The data below must be repeated exactly. Leave nothing out.

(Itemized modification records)
'''

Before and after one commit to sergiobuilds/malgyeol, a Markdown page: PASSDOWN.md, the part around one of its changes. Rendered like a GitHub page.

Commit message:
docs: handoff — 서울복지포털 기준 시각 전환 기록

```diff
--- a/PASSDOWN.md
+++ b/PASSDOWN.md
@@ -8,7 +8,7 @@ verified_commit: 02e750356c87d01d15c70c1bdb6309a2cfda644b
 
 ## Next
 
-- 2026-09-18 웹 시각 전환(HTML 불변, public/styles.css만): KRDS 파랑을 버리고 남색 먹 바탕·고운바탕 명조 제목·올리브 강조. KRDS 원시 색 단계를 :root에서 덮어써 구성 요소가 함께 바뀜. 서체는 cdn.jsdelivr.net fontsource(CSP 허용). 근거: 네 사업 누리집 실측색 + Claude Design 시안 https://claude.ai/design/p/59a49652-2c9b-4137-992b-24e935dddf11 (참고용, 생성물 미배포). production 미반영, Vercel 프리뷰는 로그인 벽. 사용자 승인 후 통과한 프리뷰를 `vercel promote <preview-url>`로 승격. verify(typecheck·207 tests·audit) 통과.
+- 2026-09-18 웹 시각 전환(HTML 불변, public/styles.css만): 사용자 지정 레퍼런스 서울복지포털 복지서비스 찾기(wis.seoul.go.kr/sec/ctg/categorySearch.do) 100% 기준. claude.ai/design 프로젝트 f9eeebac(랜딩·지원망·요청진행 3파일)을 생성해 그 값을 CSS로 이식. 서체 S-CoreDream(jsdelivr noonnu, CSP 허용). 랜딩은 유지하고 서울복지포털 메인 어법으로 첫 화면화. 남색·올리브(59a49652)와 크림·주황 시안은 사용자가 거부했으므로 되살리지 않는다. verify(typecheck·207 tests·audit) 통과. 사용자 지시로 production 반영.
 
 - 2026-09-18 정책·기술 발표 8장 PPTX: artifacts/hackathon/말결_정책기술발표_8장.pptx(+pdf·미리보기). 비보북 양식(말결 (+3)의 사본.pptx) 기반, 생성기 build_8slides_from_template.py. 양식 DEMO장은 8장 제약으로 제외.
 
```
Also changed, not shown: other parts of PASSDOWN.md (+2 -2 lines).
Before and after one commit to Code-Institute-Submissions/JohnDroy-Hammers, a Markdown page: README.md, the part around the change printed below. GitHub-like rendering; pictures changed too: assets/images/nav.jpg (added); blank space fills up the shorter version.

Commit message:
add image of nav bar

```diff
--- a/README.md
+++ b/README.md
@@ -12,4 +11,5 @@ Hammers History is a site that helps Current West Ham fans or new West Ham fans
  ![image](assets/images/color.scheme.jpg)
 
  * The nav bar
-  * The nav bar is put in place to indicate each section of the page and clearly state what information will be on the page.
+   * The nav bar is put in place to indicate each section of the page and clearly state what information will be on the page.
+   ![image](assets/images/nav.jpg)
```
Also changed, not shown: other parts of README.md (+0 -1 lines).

'''

§ Answer for the task:
Before and after one commit to sergiobuilds/malgyeol, a Markdown page: PASSDOWN.md, the part around one of its changes. Rendered like a GitHub page.

Commit message:
docs: handoff — 서울복지포털 기준 시각 전환 기록

```diff
--- a/PASSDOWN.md
+++ b/PASSDOWN.md
@@ -8,7 +8,7 @@ verified_commit: 02e750356c87d01d15c70c1bdb6309a2cfda644b
 
 ## Next
 
-- 2026-09-18 웹 시각 전환(HTML 불변, public/styles.css만): KRDS 파랑을 버리고 남색 먹 바탕·고운바탕 명조 제목·올리브 강조. KRDS 원시 색 단계를 :root에서 덮어써 구성 요소가 함께 바뀜. 서체는 cdn.jsdelivr.net fontsource(CSP 허용). 근거: 네 사업 누리집 실측색 + Claude Design 시안 https://claude.ai/design/p/59a49652-2c9b-4137-992b-24e935dddf11 (참고용, 생성물 미배포). production 미반영, Vercel 프리뷰는 로그인 벽. 사용자 승인 후 통과한 프리뷰를 `vercel promote <preview-url>`로 승격. verify(typecheck·207 tests·audit) 통과.
+- 2026-09-18 웹 시각 전환(HTML 불변, public/styles.css만): 사용자 지정 레퍼런스 서울복지포털 복지서비스 찾기(wis.seoul.go.kr/sec/ctg/categorySearch.do) 100% 기준. claude.ai/design 프로젝트 f9eeebac(랜딩·지원망·요청진행 3파일)을 생성해 그 값을 CSS로 이식. 서체 S-CoreDream(jsdelivr noonnu, CSP 허용). 랜딩은 유지하고 서울복지포털 메인 어법으로 첫 화면화. 남색·올리브(59a49652)와 크림·주황 시안은 사용자가 거부했으므로 되살리지 않는다. verify(typecheck·207 tests·audit) 통과. 사용자 지시로 production 반영.
 
 - 2026-09-18 정책·기술 발표 8장 PPTX: artifacts/hackathon/말결_정책기술발표_8장.pptx(+pdf·미리보기). 비보북 양식(말결 (+3)의 사본.pptx) 기반, 생성기 build_8slides_from_template.py. 양식 DEMO장은 8장 제약으로 제외.
 
```
Also changed, not shown: other parts of PASSDOWN.md (+2 -2 lines).
Before and after one commit to Code-Institute-Submissions/JohnDroy-Hammers, a Markdown page: README.md, the part around the change printed below. GitHub-like rendering; pictures changed too: assets/images/nav.jpg (added); blank space fills up the shorter version.

Commit message:
add image of nav bar

```diff
--- a/README.md
+++ b/README.md
@@ -12,4 +11,5 @@ Hammers History is a site that helps Current West Ham fans or new West Ham fans
  ![image](assets/images/color.scheme.jpg)
 
  * The nav bar
-  * The nav bar is put in place to indicate each section of the page and clearly state what information will be on the page.
+   * The nav bar is put in place to indicate each section of the page and clearly state what information will be on the page.
+   ![image](assets/images/nav.jpg)
```
Also changed, not shown: other parts of README.md (+0 -1 lines).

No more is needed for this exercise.